with actors-for-hire even better! They’re just happy to be there.
The whole thing was like shooting a little short film for 2 days.
Any funny story about it?
When we were filming along the train tracks (with the city in the
background), we saw a really creepy homeless woman who had these dogs
with her covered with tumors. She picked up a rock and threatened to
throw it at us. Not stop laughs.
I realised since Toe Jam that almost all the videos you directed are
not very technical and they don’t have a lot of 2D/3D. But everytime
you come back with a video, you’re always the first one to exploit
an idea (by example: the generic on Let love rule)! Explain me how
you do this!?
I’m just always looking for new ideas. I mainly do this by spending a
ton of time online. I go to a lot of link filter sites (like
reddit.com), read a lot of wikipedia, watch a lot of youtube videos,
look at found photo sites (like ffffound.com). By absorbing enough
stuff, the ideas eventually come.
Also, I have a background in editing & compositing. A few of my ideas
came in when I was doing work for a different project.
Is it tough to always try to imagine something never made before?
Yes! It takes for-fucking-ever. The worst is when you spend a whole
weekend trying to come up with an idea and you can’t. What do you
do? Submit a shitty idea? Pass? What if it’s a band you like? It
can suck sometimes.
Should it be the way that a video director should always think?
I think it depends on the type of director. I definitely am trying to
emulate the Spike Jonze / Michel Gondry type of career, They went on
to make great commercials and then segued into great movies. It all
comes back to having ideas!
How you started to be a video director?
I began doing a few spec music videos in college. After I moved to
LA, I did my Notwist jellyfish video (also on spec). It played at a
film festival and I met director Ruben Fleischer, whom I had contacted

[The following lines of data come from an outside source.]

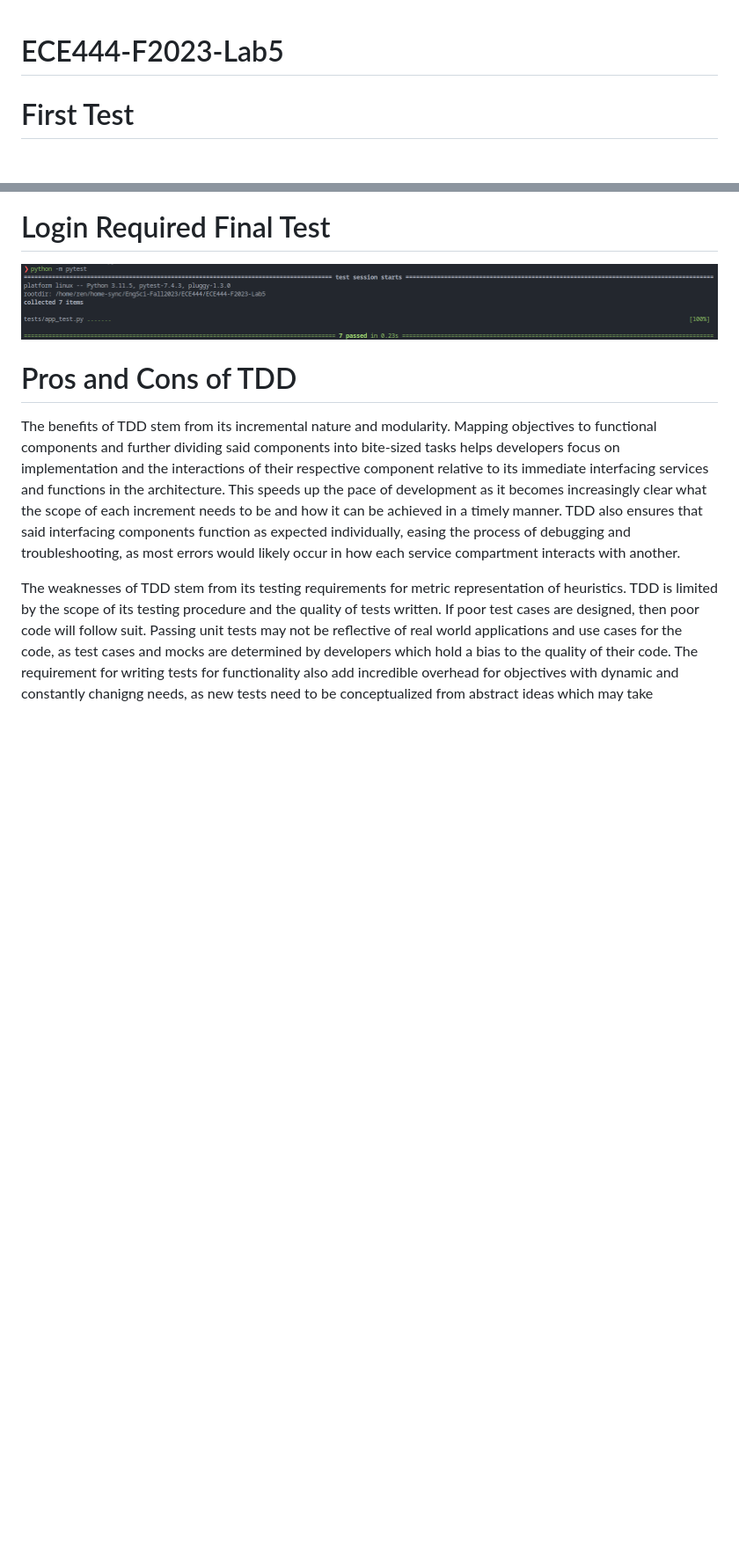
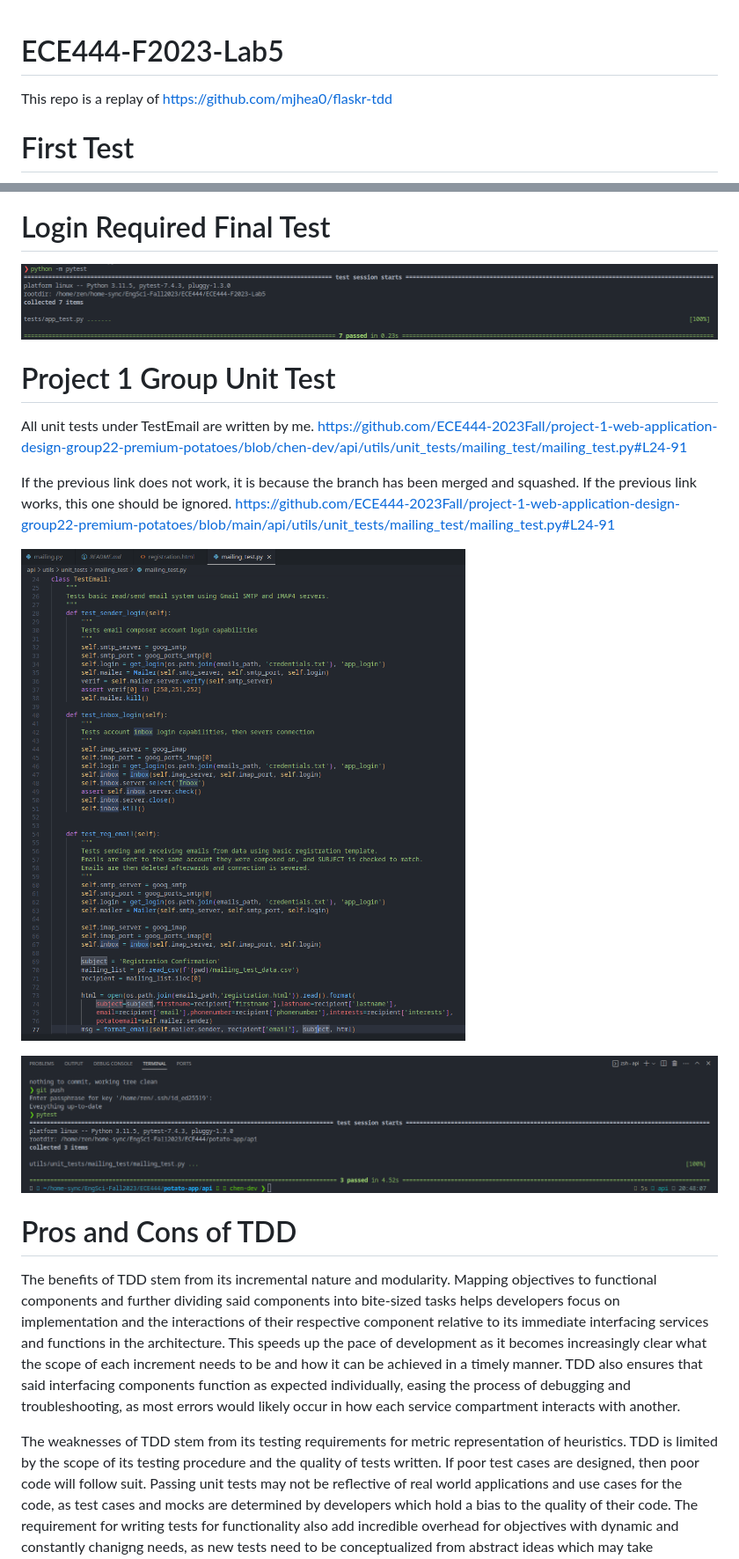
Before and after one commit to ChNgineer/ECE444-F2023-Lab5, a Markdown page: README.md, 2 parts joined by grey strips. Shown: that part at 88% size. Rendered like a GitHub page; pictures changed too: images/potato_test_pass.png (added), images/potato_test_snippet.png (added); blank space fills up the shorter version.

Commit message:
updated README.md with code snippet + comments

```diff
--- a/README.md
+++ b/README.md
@@ -1,4 +1,5 @@
 # ECE444-F2023-Lab5
+This repo is a replay of https://github.com/mjhea0/flaskr-tdd
 
 # First Test
 
@@ -32,6 +33,18 @@
 
 ![Alt text](images/test6_pass.png)
 
+# Project 1 Group Unit Test
+
+All unit tests under TestEmail are written by me.
+https://github.com/ECE444-2023Fall/project-1-web-application-design-group22-premium-potatoes/blob/chen-dev/api/utils/unit_tests/mailing_test/mailing_test.py#L24-91
+
+If the previous link does not work, it is because the branch has been merged and squashed. If the previous link works, this one should be ignored.
+https://github.com/ECE444-2023Fall/project-1-web-application-design-group22-premium-potatoes/blob/main/api/utils/unit_tests/mailing_test/mailing_test.py#L24-91
+
+![Alt text](images/potato_test_snippet.png)
+
+![Alt text](images/potato_test_pass.png)
+
 # Pros and Cons of TDD
 
 The benefits of TDD stem from its incremental nature and modularity. Mapping objectives to functional components and further dividing said components into bite-sized tasks helps developers focus on implementation and the interactions of their respective component relative to its immediate interfacing services and functions in the architecture. This speeds up the pace of development as it becomes increasingly clear what the scope of each increment needs to be and how it can be achieved in a timely manner. TDD also ensures that said interfacing components function as expected individually, easing the process of debugging and troubleshooting, as most errors would likely occur in how each service compartment interacts with another.
```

earlier about an editing gig. I then edited one of his videos, and he
in turn threw my first two « real budget » videos my way – One Block
Radius and DJ Format. After that, I was able to get bigger budgets,
and then smaller budgets, little jobs here and there for years. I
signed to Caviar for commercials in 2006, and still did a few music
videos but nothing that really stuck out. In 2007 I made the
Wintergreen « How to Make Meth » video for $200, and it ended up playing
at the Bug screening series in the UK. It caught the eye of UK
commissioner Joceline Gabriel, who sent me the Supergrass track to
pitch on. After that video came out, I signed to Streetgang Films and
have had a « real » music video career since.
You seem to have a real passion for old video games (your website
design, the Wintergreen video). Why? Is it always a source of
Everyone in our generation grew up with video games, so we have a
nostalgia for them in a way our parents can never understand.
Cherished memories staring in front of a TV screen. I just think
What’s the big difference between a music videos and commercials
when you shoot? (NDLR: Keith a également réalisé cette populaire publicité…)
The big difference is creating 30 seconds of material for a
commercial, vs. creating 3-4 minutes of material for a video.
On music video shoots, you’re scrambling to get all your shots in a
day; and it’s always a challenge. Several shoots of mine have ended
in disappointment, only to try and pull it together in editing.
On commercials, you’re usually only doing 10-15 set-ups a day – and
it’s always achievable. I don’t think I’ve ever come out of a
commercial shoot wondering if we got it all.
Actually, this Justice video was my first 2 day music video shoot in a
long time – and it made such a huge difference.
What was the last movie you saw?
Just saw Terminator Salvation on the plane. Meh.
What was the last album you heard?
Raekwon’s Only Built 4 Cuban Linx II. it’s pretty great.
I also got the new Ghostface album, Ghostdini presents The Wizard of
Poetry. It’s an R&B album, though he only raps on it.
So yeah, Wu Tang forever.
Did you come in Montreal before?
I was there a few months ago on a pitch. Nice town!
Any question you would like to answer?
Votre bonbon après avoir lu ma bonne entrevue:
Regardez un TOP5 des meilleurs vidéoclips de Keith Schofield!